## SUPPLIED MATERIAL:
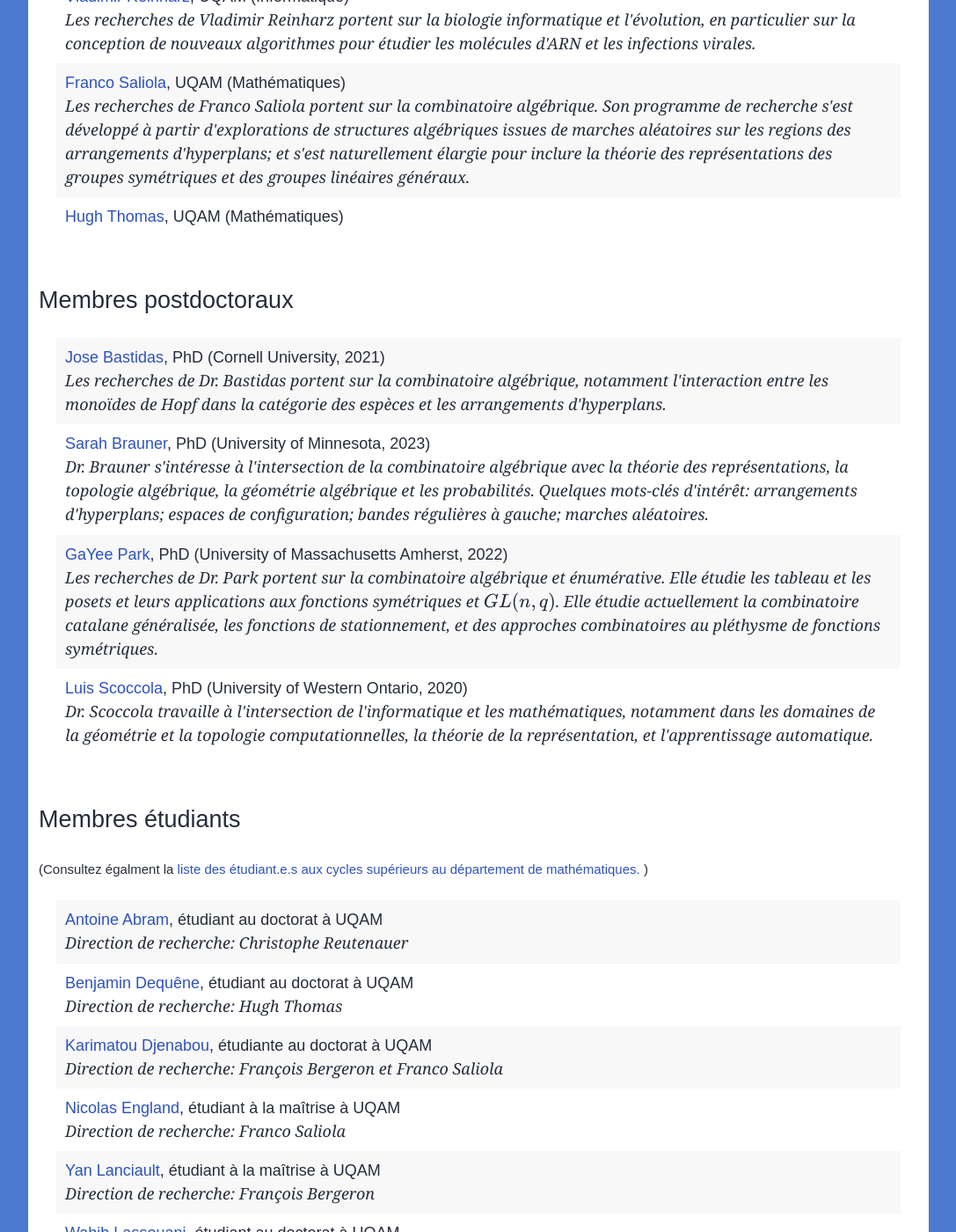
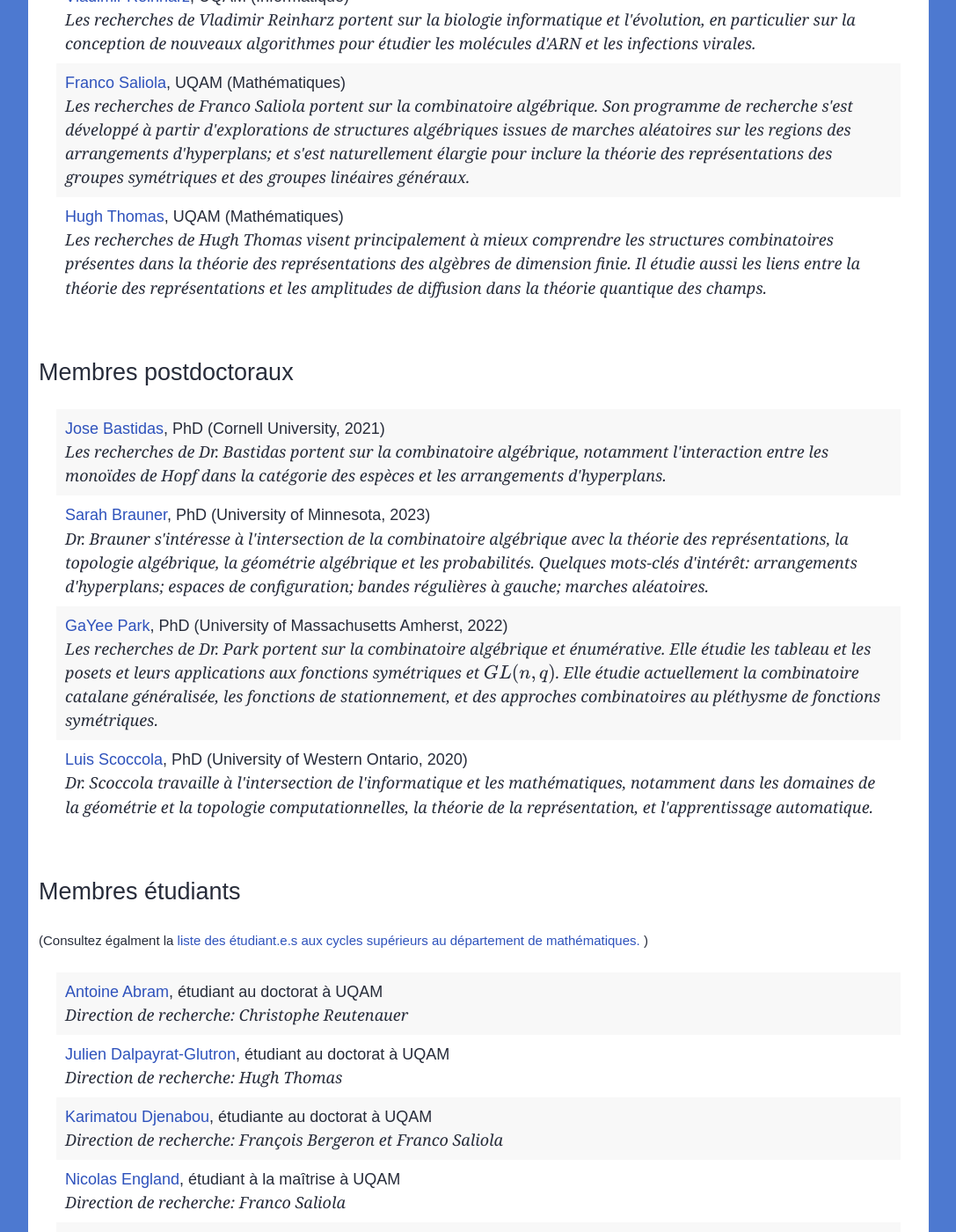
Before and after one commit to lacim-uqam/lacim-uqam.github.io, a Jekyll site: the page built from fr/membres.md, in a window 1280 px wide and 1400 px high, scrolled down 2755 px. Shown: the whole window at 88% size, without its empty margins (96-1183 px from the left). Built offline with Jekyll 4.4.1, drawn with Linux system fonts in a browser that asks for light colours; formulas are drawn with MathJax 3.

Commit message:
mise à jour des informations concernant Benjamin Dequêne, Julien Dalpayrat-Glutron, et Hugh Thomas

```diff
--- a/_data/members/regular.yml
+++ b/_data/members/regular.yml
@@ -286,4 +286,15 @@
 - name: Hugh Thomas
   affiliation: UQAM (Mathématiques)
   email: thomas.hugh_r@uqam.ca
-  website: http://www.lacim.uqam.ca/~hugh/
+  website: https://hughrthomas.github.io
+  interets_de_recherche: >
+    Les recherches de Hugh Thomas visent principalement à mieux comprendre les
+    structures combinatoires présentes dans la théorie des représentations des
+    algèbres de dimension finie. Il étudie aussi les liens entre la théorie des
+    représentations et les amplitudes de diffusion dans la théorie quantique des
+    champs.
+  research_interests: >
+    Hugh Thomas's research aims to understand better the combinatorial
+    structures present in the theory of representations of finite dimensional
+    algebras. He also studies links between representation theory and
+    scattering amplitudes in quantum field theory.
--- a/_data/members/students.yml
+++ b/_data/members/students.yml
@@ -4,10 +4,11 @@
   degree: étudiant au doctorat
   website: https://math.uqam.ca/le-departement/etudiants-aux-cycles-superieurs/
 
-- name: Benjamin Dequêne
+- name: Julien Dalpayrat-Glutron
   supervisor: Hugh Thomas
   affiliation: UQAM
   degree: étudiant au doctorat
+  website: https://math.uqam.ca/le-departement/etudiants-aux-cycles-superieurs/
 
 - name: Karimatou Djenabou
   supervisor: François Bergeron et Franco Saliola
```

## PROBLEM:
Scan the records above for the word "members". Show each line in which it appears.

## TASK SOLUTION:
--- a/_data/members/regular.yml
+++ b/_data/members/regular.yml
--- a/_data/members/students.yml
+++ b/_data/members/students.yml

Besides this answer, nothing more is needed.